Project description:Oncolytic viruses represent a new class of therapeutic agents that promote anti-tumour responses through a dual mechanism of action that is dependent on selective tumour cell killing and the induction of systemic anti-tumour immunity. The molecular and cellular mechanisms of action are not fully elucidated but are likely to depend on viral replication within transformed cells, induction of primary cell death, interaction with tumour cell antiviral elements and initiation of innate and adaptive anti-tumour immunity. A variety of native and genetically modified viruses have been developed as oncolytic agents, and the approval of the first oncolytic virus by the US Food and Drug Administration (FDA) is anticipated in the near future. This Review provides a comprehensive overview of the basic biology supporting oncolytic viruses as cancer therapeutic agents, describes oncolytic viruses in advanced clinical trials and discusses the unique challenges in the development of oncolytic viruses as a new class of drugs for the treatment of cancer.
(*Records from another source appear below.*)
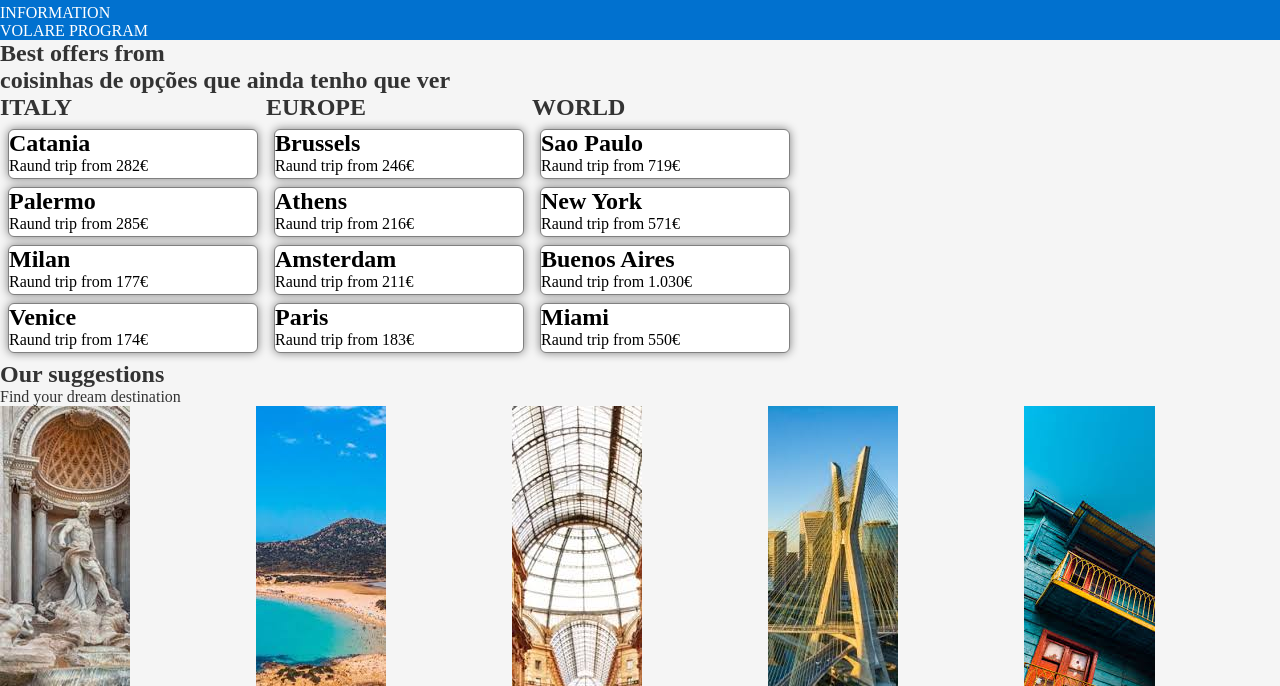
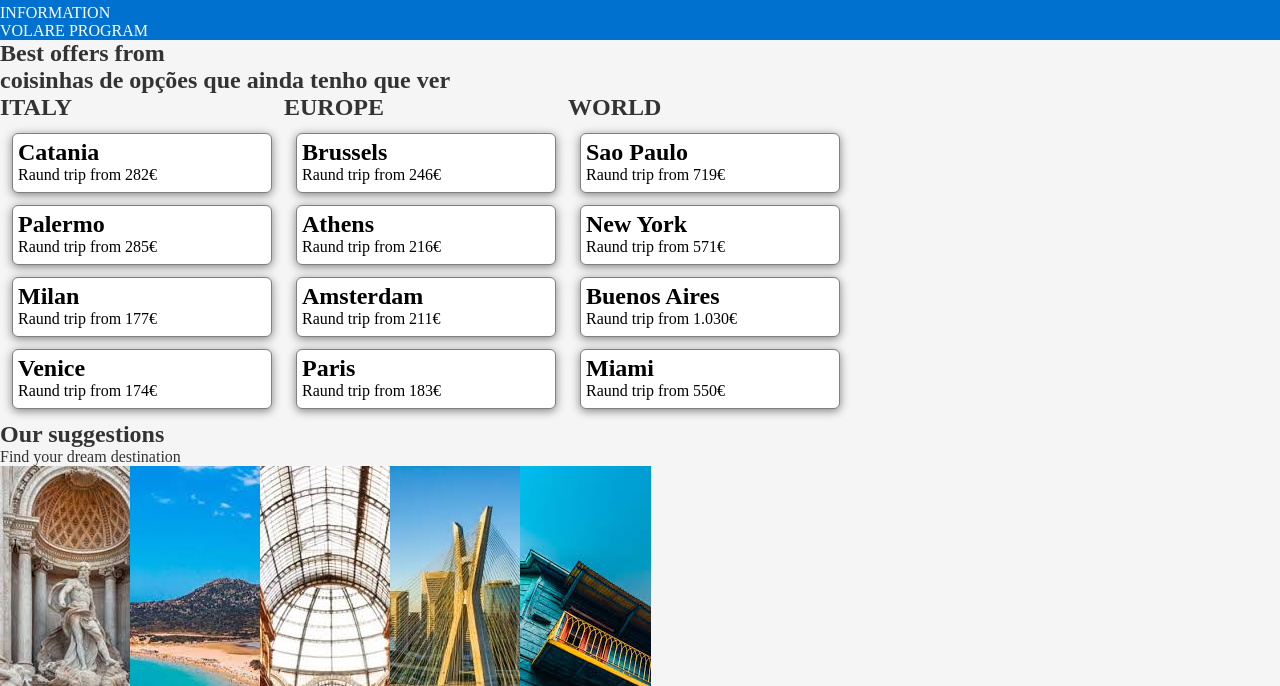
Before and after one commit to mariagcpcapitao/Trabalho-de-TWEB, a plain HTML site: page index.html in a window 1280 px wide. Shown: the part 114-800 px from the top of the page. Drawn offline with Linux system fonts and the light colour scheme.

Commit message:
Update estilos.css

```diff
--- a/estilos.css
+++ b/estilos.css
@@ -30,7 +30,7 @@ header #information {
 .best-offers-grid
 {
     display: flex;
-    grid-template-columns: repeat(auto-fit, minmax(250px, 1fr));
+    align-items: re;
 
 }
 .italy li
@@ -39,12 +39,13 @@ header #information {
     flex-direction: column;
     background-color: white;
     color: black;
-    width: 250px;
-    height: 50px;
+    width: 260px;
+    height: 60px;
+    padding: 5px;
     border: gray 1px solid;
     border-radius: 6px;
-    box-shadow: gray 0px 0px 10px;
-    margin: 8px;
+    box-shadow: 0px 2px 10px gray;
+    margin: 12px;
 }
 .europe li
 {
@@ -52,12 +53,13 @@ header #information {
     flex-direction: column;
     background-color: white;
     color: black;
-    width: 250px;
-    height: 50px;
+    width: 260px;
+    height: 60px;
+    padding: 5px;
     border: gray 1px solid;
     border-radius: 6px;
-    box-shadow: gray 0px 0px 10px;
-    margin: 8px;
+    box-shadow: 0px 2px 10px gray;
+    margin: 12px;
 }
 .world li
 {
@@ -65,19 +67,21 @@ header #information {
     flex-direction: column;
     background-color: white;
     color: black;
-    width: 250px;
-    height: 50px;
+    width: 260px;
+    height: 60px;
+    padding: 5px;
     border: gray 1px solid;
     border-radius: 6px;
-    box-shadow: gray 0px 0px 10px;
-    margin: 8px;
+    box-shadow: 0px 2px 10px gray;
+    margin: 12px;
 }
 
 
 .suggestions-grid
 {
     display: grid;
-    grid-template-columns: repeat(auto-fit, minmax(250px, 1fr));
+    column-gap: 30px;
+    grid-template-columns:100px 100px 100px 100px 100px ;
 }
 
 .offers-section
```
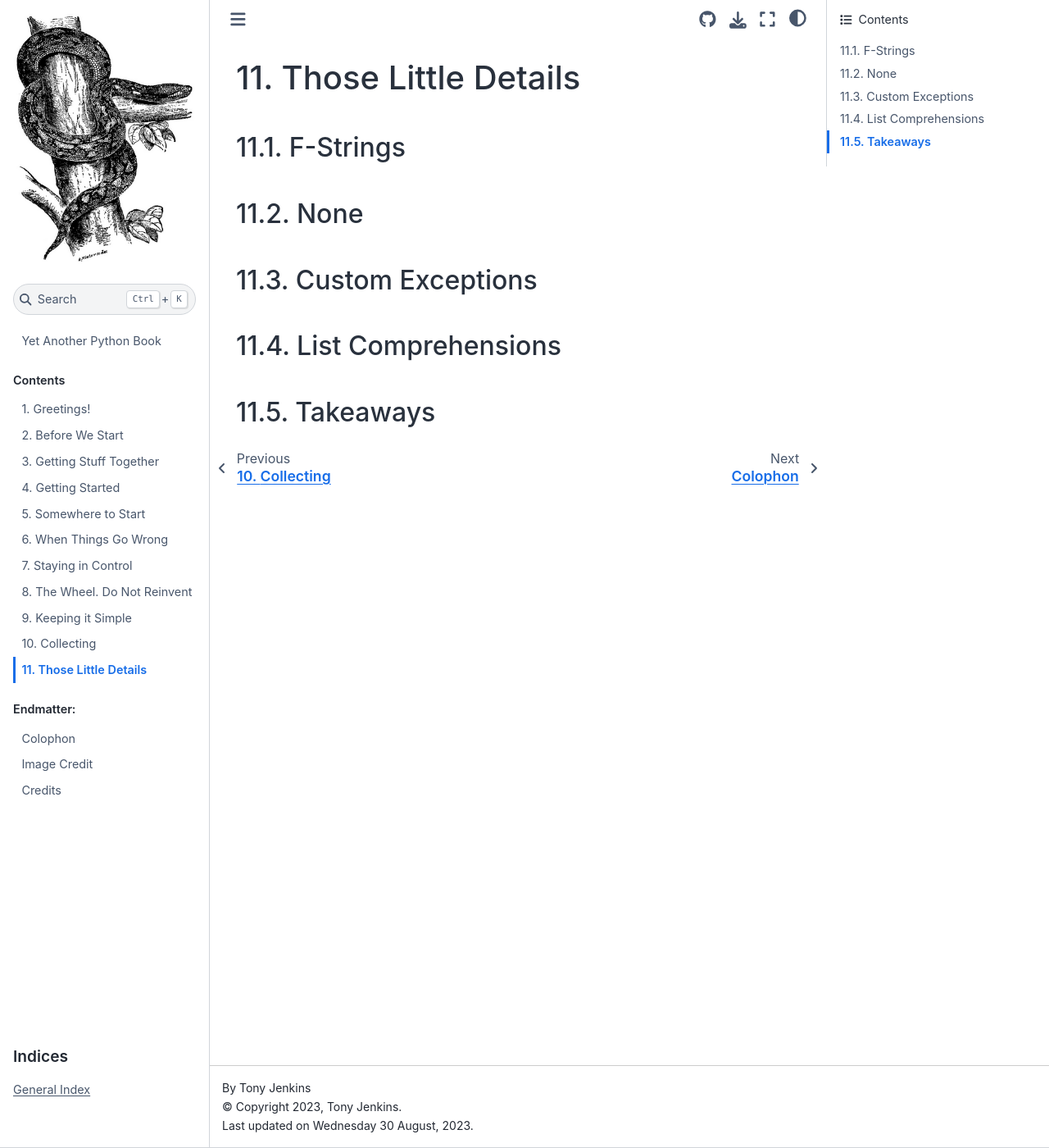
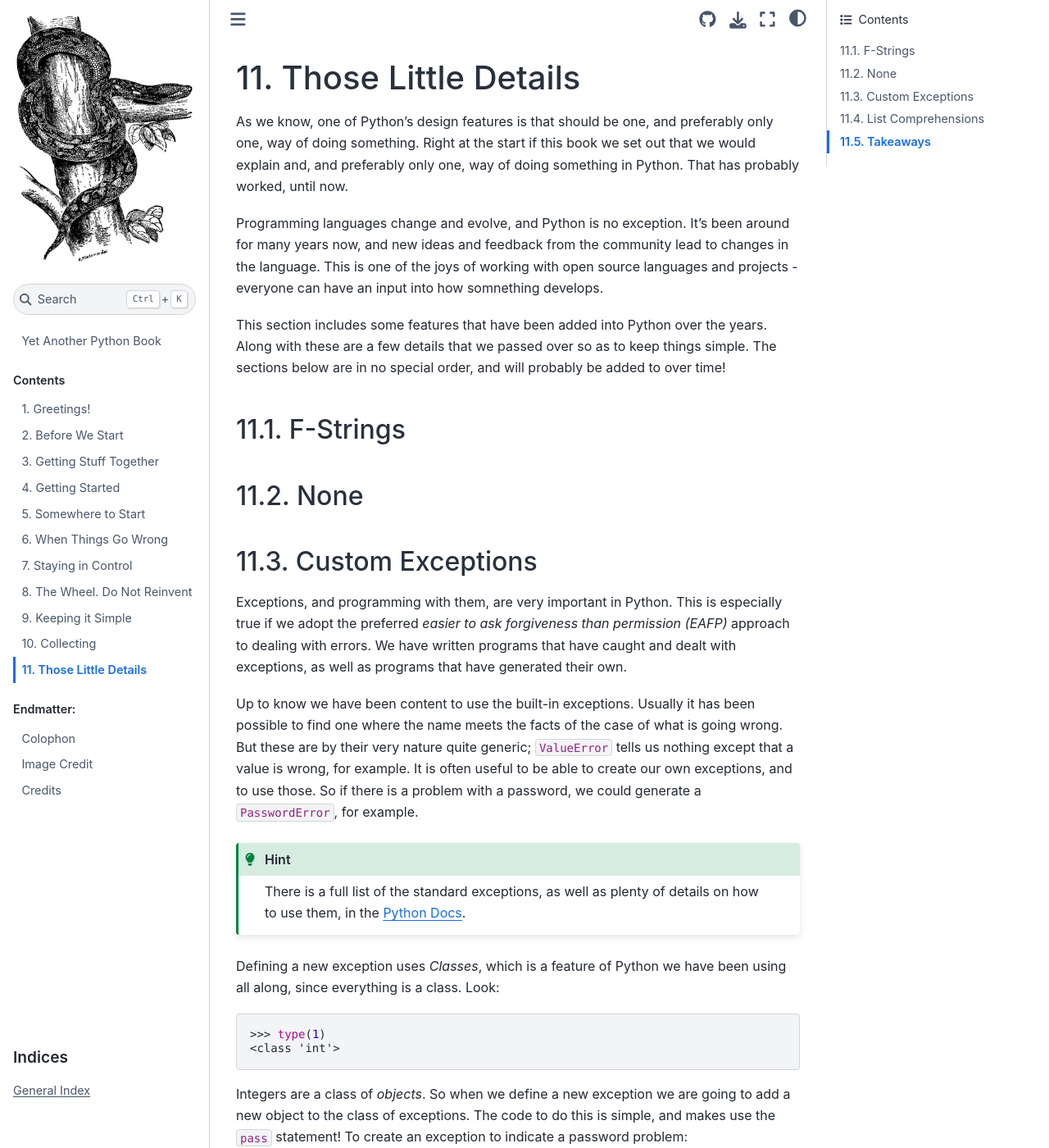
Before and after one commit to TonyJenkins/hungarian_phrasebook, a Sphinx documentation site: the page built from doc/source/110_ons/index.rst, in a window 1280 px wide and 1400 px high. Shown: the whole window at 82% size. Built offline with Sphinx 7.4.7 and the Sphinx Book theme 1.1.4, drawn with Linux system fonts in a browser that asks for light colours; some of the changed text lies outside the part shown.

Commit message:
Add custom exceptions

```diff
--- a/doc/source/110_ons/index.rst
+++ b/doc/source/110_ons/index.rst
@@ -1,6 +1,12 @@
 ====================
 Those Little Details
 ====================
+
+As we know, one of Python's design features is that should be one, and preferably only one, way of doing something. Right at the start if this book we set out that we would explain and, and preferably only one, way of doing something in Python. That has probably worked, until now.
+
+Programming languages change and evolve, and Python is no exception. It's been around for many years now, and new ideas and feedback from the community lead to changes in the language. This is one of the joys of working with open source languages and projects - everyone can have an input into how somnething develops.
+
+This section includes some features that have been added into Python over the years. Along with these are a few details that we passed over so as to keep things simple. The sections below are in no special order, and will probably be added to over time!
 
 F-Strings
 *********
@@ -17,8 +23,36 @@
 Custom Exceptions
 *****************
 
-..
-    TODO
+Exceptions, and programming with them, are very important in Python. This is especially true if we adopt the preferred *easier to ask forgiveness than permission (EAFP)* approach to dealing with errors. We have written programs that have caught and dealt with exceptions, as well as programs that have generated their own.
+
+Up to know we have been content to use the built-in exceptions. Usually it has been possible to find one where the name meets the facts of the case of what is going wrong. But these are by their very nature quite generic; ``ValueError`` tells us nothing except that a value is wrong, for example. It is often useful to be able to create our own exceptions, and to use those. So if there is a problem with a password, we could generate a ``PasswordError``, for example.
+
+.. hint::
+
+    There is a full list of the standard exceptions, as well as plenty of details on how to use them, in the `Python Docs <https://docs.python.org/3/library/exceptions.html#concrete-exceptions>`_.
+
+Defining a new exception uses *Classes*, which is a feature of Python we have been using all along, since everything is a class. Look:
+
+.. code-block::
+
+    >>> type(1)
+    <class 'int'>
+
+Integers are a class of *objects*. So when we define a new exception we are going to add a new object to the class of exceptions. The code to do this is simple, and makes use the ``pass`` statement! To create an exception to indicate a password problem:
+
+.. code-block::
+
+    class PasswordError(Exception):
+        pass
+
+That's it! Assuming this is defined at the top of a program (or, better, in an imported module) we could have some code that generated a meaningful error. Something like:
+
+.. code-block::
+
+    if password != confirmation_password:
+        raise PasswordError('Password mismatch')
+
+That's all there is to it. Remember that the name of the exception provides a general idea of where the problem is, and the message includes more details.
 
 List Comprehensions
 *******************
```
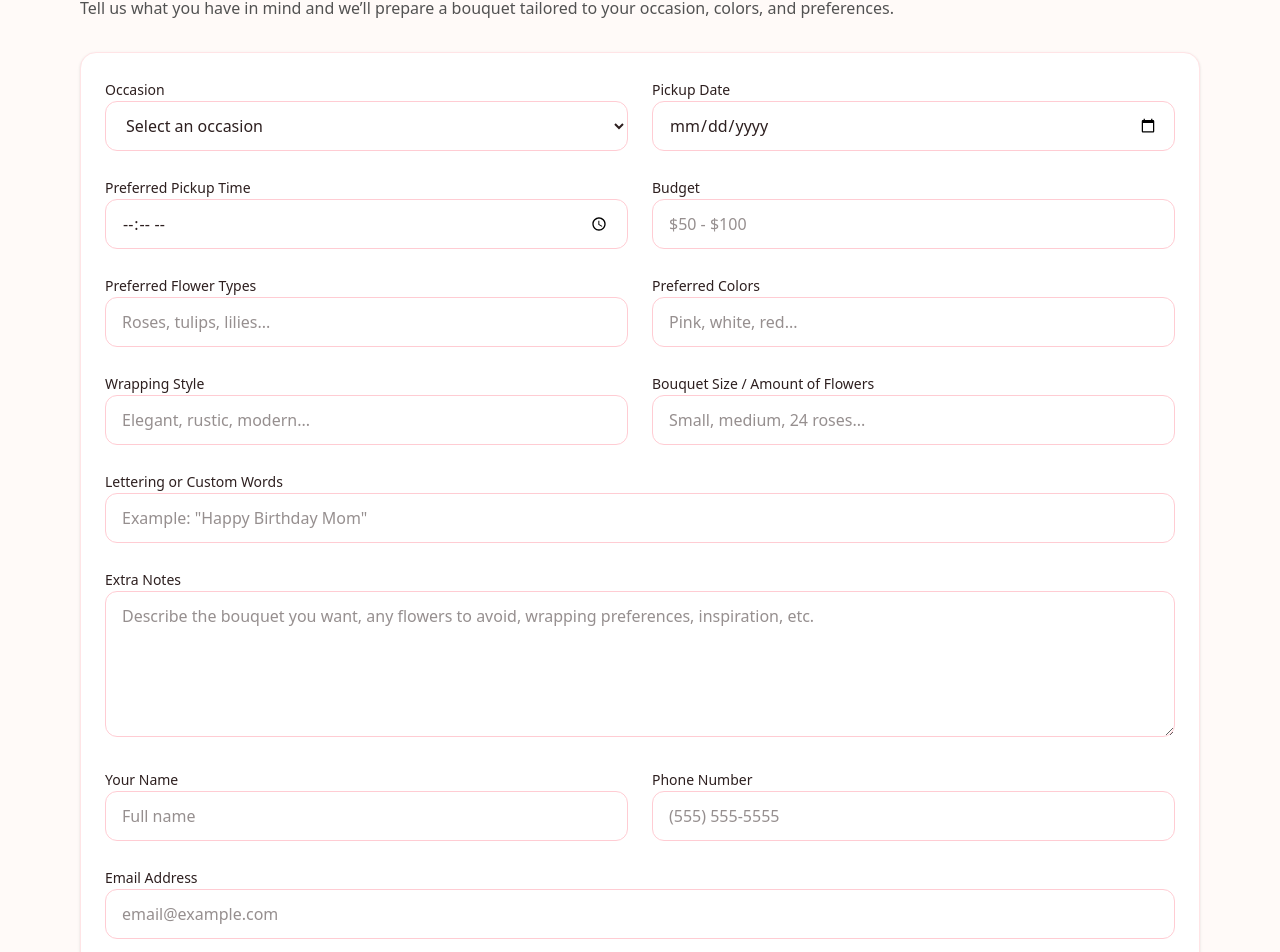
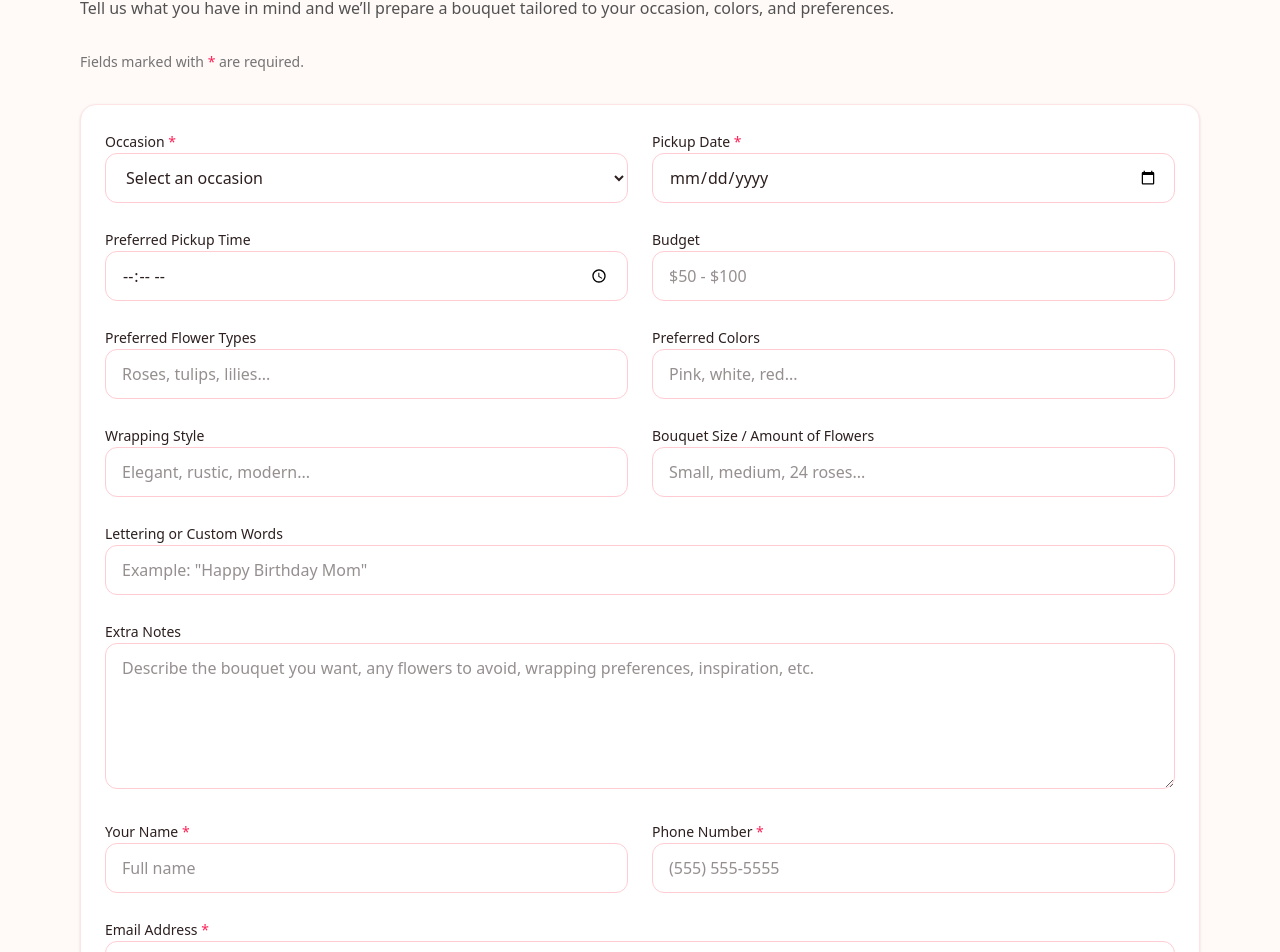
Before and after one commit to 3salaz/TheBayBouquet, a React (Vite) app: page /custom-order in a window 1280 px wide. Shown: the part 157-1109 px from the top of the page. Built offline with nearby package versions, Linux system fonts and the light colour scheme.

Commit message:
feat: add required field indicators and validation UI to custom order form

```diff
--- a/src/features/custom-order/components/CustomOrderForm.tsx
+++ b/src/features/custom-order/components/CustomOrderForm.tsx
@@ -5,10 +5,10 @@ import {
 } from "../form"
 
 export default function CustomOrderForm() {
-
     const [formData, setFormData] = useState<CustomOrderFormData>(
         initialCustomOrderFormData
     )
+
     const [isSubmitted, setIsSubmitted] = useState(false)
     const [error, setError] = useState<string | null>(null)
 
@@ -69,24 +69,25 @@ export default function CustomOrderForm() {
         )
     }
 
-
-
     return (
         <>
-            {
-                error && (
-                    <div className="rounded-xl border border-red-200 bg-red-50 p-3 text-sm text-red-700">
-                        {error}
-                    </div>
-                )
-            }
+            <p className="text-sm text-neutral-500">
+                Fields marked with <span className="text-rose-500">*</span> are required.
+            </p>
+
+            {error && (
+                <div className="rounded-xl border border-red-200 bg-red-50 p-3 text-sm text-red-700">
+                    {error}
+                </div>
+            )}
+
             <form
                 onSubmit={handleSubmit}
                 className="grid gap-6 rounded-2xl border border-rose-100 bg-white p-6 shadow-sm md:grid-cols-2"
             >
                 <div className="space-y-2">
                     <label htmlFor="occasion" className="text-sm font-medium">
-                        Occasion
+                        Occasion <span className="text-rose-500">*</span>
                     </label>
                     <select
                         id="occasion"
@@ -110,7 +111,7 @@ export default function CustomOrderForm() {
 
                 <div className="space-y-2">
                     <label htmlFor="pickupDate" className="text-sm font-medium">
-                        Pickup Date
+                        Pickup Date <span className="text-rose-500">*</span>
                     </label>
                     <input
                         id="pickupDate"
@@ -234,7 +235,7 @@ export default function CustomOrderForm() {
 
                 <div className="space-y-2">
                     <label htmlFor="customerName" className="text-sm font-medium">
-                        Your Name
+                        Your Name <span className="text-rose-500">*</span>
                     </label>
                     <input
                         id="customerName"
@@ -248,7 +249,7 @@ export default function CustomOrderForm() {
 
                 <div className="space-y-2">
                     <label htmlFor="customerPhone" className="text-sm font-medium">
-                        Phone Number
+                        Phone Number <span className="text-rose-500">*</span>
                     </label>
                     <input
                         id="customerPhone"
@@ -262,7 +263,7 @@ export default function CustomOrderForm() {
 
                 <div className="space-y-2 md:col-span-2">
                     <label htmlFor="customerEmail" className="text-sm font-medium">
-                        Email Address
+                        Email Address <span className="text-rose-500">*</span>
                     </label>
                     <input
                         id="customerEmail"
```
Project description:Oncolytic virotherapy is gaining interest in the clinic as a new weapon against cancer. In vivo administration of oncolytic viruses showed important limitations that decrease their effectiveness very significantly: the antiviral immune response causes the elimination of the therapeutic effect, and the poor natural ability of oncolytic viruses to infect micrometastatic lesions significantly minimizes the effective dose of virus. This review will focus on updating the technical and scientific foundations of one of the strategies developed to overcome these limitations, ie, using cells as vehicles for oncolytic viruses. Among many candidates, a special type of adult stem cell, mesenchymal stem cells (MSCs), have already been used in the clinic as cell vehicles for oncolytic viruses, partly due to the fact that these cells are actively being evaluated for other indications. MSC carrier cells are used as Trojan horses loaded with oncoviruses, are administered systemically, and release their cargos at the right places. MSCs are equipped with an array of molecules involved in cell arrest in the capillaries (integrins and selectins), migration toward specific parenchymal locations within tissues (chemokine receptors), and invasion and degradation of the extracellular matrix (proteases). In addition to anatomical targeting capacity, MSCs have a well-recognized role in modulating immune responses by affecting cells of the innate (antigen-presenting cells, natural killer cells) and adaptive immune system (effector and regulatory lymphocytes). Therefore, carrier MSCs may also modulate the immune responses taking place after therapy, ie, the antiviral and the antitumor immune responses.